When I was 21 years old, my father passed away. I had just graduated college and was living at home, in the same house my parents had purchased when I was six months old. It was the only home I’d ever really known.
Dad was a major packrat. Or rather, he saw value in things that other people didn’t. So my parents owned a lot of stuff. My mother decided to sell the house, and my sentimentality kicked in. I wasn’t ready to let go of my childhood home, and I’d just scored my first real job making real money. You can probably see where this is going.
Here are just a few of the mistakes I made, in no particular order:
- I could afford to buy it (sort of, barely). So I did. What the hell. Let’s buy a house!
- It was a fixer-upper. I had no experience in fixer-uppering but I somehow thought I was equipped to do this. I was not.
- My mother very well-meaningly left me with a lot of “family things”. Like I said, my parents owned a lot of stuff, and more than half of it stayed with the house. Things that were not mine and were not “me”. I allowed this to happen.

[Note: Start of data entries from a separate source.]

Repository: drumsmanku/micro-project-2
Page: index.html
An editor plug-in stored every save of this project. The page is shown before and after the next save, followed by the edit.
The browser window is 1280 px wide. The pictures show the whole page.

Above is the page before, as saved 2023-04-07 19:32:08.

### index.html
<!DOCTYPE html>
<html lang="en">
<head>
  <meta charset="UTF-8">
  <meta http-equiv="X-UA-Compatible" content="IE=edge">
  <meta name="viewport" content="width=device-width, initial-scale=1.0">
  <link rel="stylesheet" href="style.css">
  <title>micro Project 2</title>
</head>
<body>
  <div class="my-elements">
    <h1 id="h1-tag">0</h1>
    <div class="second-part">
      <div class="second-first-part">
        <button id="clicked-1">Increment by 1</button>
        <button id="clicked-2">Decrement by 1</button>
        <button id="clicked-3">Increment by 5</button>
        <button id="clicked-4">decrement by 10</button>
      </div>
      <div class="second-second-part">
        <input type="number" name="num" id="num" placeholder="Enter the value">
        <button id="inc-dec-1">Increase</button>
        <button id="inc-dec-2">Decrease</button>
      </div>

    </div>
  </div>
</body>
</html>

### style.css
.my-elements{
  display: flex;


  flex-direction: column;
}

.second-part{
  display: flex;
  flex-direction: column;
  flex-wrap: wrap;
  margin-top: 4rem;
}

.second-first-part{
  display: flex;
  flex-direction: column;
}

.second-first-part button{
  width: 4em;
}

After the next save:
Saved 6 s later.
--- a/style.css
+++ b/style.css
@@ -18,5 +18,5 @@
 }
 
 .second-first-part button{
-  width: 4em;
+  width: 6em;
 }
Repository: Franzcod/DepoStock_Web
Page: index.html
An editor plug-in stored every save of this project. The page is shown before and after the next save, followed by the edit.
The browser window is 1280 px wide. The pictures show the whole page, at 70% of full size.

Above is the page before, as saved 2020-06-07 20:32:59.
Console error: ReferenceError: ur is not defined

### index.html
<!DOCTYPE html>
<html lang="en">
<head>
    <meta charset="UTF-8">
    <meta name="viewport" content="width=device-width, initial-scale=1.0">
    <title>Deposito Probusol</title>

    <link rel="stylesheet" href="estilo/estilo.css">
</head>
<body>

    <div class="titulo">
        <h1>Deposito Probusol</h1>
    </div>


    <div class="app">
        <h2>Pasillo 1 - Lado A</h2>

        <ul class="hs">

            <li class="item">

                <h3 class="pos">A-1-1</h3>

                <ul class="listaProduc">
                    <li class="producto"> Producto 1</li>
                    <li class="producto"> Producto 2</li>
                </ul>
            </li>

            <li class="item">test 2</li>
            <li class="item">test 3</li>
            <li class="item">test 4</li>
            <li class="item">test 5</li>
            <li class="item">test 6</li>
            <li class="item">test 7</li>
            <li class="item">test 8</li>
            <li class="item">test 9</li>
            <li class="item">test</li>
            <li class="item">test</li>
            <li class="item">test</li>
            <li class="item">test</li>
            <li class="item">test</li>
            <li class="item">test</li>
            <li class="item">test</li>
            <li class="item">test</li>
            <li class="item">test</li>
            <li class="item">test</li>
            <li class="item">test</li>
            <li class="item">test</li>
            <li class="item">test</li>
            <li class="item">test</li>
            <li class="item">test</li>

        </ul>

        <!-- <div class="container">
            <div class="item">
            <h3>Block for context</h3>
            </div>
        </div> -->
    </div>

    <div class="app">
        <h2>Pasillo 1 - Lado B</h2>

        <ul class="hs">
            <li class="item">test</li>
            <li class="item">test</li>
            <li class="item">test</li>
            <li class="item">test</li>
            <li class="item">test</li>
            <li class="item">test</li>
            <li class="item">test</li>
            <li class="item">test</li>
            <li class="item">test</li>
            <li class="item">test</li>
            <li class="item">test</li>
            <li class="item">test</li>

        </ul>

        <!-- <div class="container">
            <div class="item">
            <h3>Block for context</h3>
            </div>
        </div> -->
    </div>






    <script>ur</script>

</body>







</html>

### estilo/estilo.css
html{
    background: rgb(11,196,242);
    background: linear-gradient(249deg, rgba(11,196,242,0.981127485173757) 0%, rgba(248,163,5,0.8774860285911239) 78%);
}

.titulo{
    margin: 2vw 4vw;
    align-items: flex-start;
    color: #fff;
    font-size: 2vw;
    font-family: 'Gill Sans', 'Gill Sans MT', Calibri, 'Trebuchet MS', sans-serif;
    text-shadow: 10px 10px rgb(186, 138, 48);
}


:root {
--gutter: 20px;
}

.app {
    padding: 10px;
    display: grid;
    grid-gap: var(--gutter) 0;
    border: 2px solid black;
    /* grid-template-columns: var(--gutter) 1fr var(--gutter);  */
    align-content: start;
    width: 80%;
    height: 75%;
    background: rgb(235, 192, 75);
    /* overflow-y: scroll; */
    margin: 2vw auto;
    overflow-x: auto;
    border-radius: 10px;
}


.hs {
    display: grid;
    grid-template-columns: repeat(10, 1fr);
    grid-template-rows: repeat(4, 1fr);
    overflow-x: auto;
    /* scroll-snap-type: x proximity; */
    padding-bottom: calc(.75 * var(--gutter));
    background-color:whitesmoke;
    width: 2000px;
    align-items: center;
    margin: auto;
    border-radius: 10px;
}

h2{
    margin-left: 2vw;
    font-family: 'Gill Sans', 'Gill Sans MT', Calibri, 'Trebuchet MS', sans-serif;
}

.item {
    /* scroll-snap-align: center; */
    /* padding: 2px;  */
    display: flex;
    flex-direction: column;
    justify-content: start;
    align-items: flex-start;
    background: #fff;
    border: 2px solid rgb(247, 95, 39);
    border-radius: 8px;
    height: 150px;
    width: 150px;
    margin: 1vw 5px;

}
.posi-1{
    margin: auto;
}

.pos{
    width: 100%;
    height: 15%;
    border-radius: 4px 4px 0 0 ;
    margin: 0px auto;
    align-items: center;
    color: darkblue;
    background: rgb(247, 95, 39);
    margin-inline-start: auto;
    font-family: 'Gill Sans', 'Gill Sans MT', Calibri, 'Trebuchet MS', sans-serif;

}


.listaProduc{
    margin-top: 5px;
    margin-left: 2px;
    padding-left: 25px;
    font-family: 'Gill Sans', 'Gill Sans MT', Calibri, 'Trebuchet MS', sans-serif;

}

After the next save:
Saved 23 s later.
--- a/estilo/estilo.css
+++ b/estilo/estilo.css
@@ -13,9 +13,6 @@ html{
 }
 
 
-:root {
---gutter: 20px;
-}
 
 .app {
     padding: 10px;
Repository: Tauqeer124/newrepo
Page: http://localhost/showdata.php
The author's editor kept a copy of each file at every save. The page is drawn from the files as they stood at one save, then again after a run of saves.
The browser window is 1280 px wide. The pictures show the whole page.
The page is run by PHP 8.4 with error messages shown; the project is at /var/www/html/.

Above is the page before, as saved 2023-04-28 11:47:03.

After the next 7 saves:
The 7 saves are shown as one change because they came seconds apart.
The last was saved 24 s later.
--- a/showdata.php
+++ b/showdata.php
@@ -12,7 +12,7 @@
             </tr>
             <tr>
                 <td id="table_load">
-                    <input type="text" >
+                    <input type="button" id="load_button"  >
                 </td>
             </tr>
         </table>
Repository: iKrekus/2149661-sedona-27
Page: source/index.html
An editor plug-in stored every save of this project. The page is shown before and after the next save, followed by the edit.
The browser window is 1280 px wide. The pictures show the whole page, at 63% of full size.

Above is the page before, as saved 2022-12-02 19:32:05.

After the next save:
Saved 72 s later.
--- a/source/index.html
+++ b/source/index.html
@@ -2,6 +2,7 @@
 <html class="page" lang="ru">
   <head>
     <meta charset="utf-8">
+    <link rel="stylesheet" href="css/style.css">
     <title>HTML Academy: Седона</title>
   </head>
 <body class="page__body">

- I started nesting and buying things that I thought you were supposed to have when you owned a house. I shopped Linens N’ Things with wanton abandon, created wishlists and bought a lot of super neato stuff that I absolutely did not need.
- I overestimated how much house I wanted. The house was big. Stupidly big for one person.
It was miserable, and I felt overwhelmed and suffocated. I spent all my time cleaning and everything always felt cluttered. This went on for several years while I tried to wrestle this tide of miscellaneous bullshit, getting more and more unhappy.
Eventually I realized what an incredible idiot I was and decided to put a stop to it.
So I started getting rid of stuff like it was my job. Yard sales. Freecycle. Craigslist. I liquidated most of my life. Hundreds of items. Even those shiny new gadgets. If I didn’t use it like crazy and it wasn’t nailed down, it went. And I never missed a single thing. None of it.
New guidelines for what you should own
I had to learn to set some guidelines for myself and what I wanted my home to look like. They might be useful for you, too, if you are also afraid that you might have too much stuff.
- If you are one person or two people who share a bed, you probably only need one bedroom. You might need two if you have a home office, and that can also double as your guest room. That’s what futons and air mattresses are for! If you are one person and have three or more bedrooms, just stop it.
- If you are one person, you need one bathroom. Two people and one bathroom is also totally doable if you’re cool talking about and/or smelling occasional bathroom odors. If “Don’t go in there for awhile” is a warning that you cannot bring yourself to give another human then sure, get that extra half bath. For those of us with less shame, one is plenty!
- If you have less dishes and cookware, your kitchen will be cleaner because you will be forced to wash that shit rather than use every plate and bowl you own first. I am convinced that no one ever needs to own more than a service for six. That’s even overkill if you never really entertain. Paper plates once a year for that party will probably not kill you, and if you find that environmentally reprehensible, borrow some dishes from Mom or a friend.
- If you regularly walk into or trip over your furniture when you’re sober, you have too much furniture. Do you sit on that thing? Do you use that thing? Do you love it or did you buy it to fill the space? If it’s not serving you, get rid of it. Your shins will thank you.
- Don’t buy anything in anticipation of needing it. Wait until you have encountered a situation where not having a countertop rotisserie oven has been a real detriment to you. And then buy one.
- Get comfortable with empty space. Not every nook and cranny needs to be filled. A little negative space gives your brain a place to rest. The first day after you clear out a bunch of things feels strange and empty, but in a week you’ll be used to the new space and it’ll feel like home again.
Do you feel like you have too much stuff? Just the right amount of stuff? Too little? What are you going to do about it?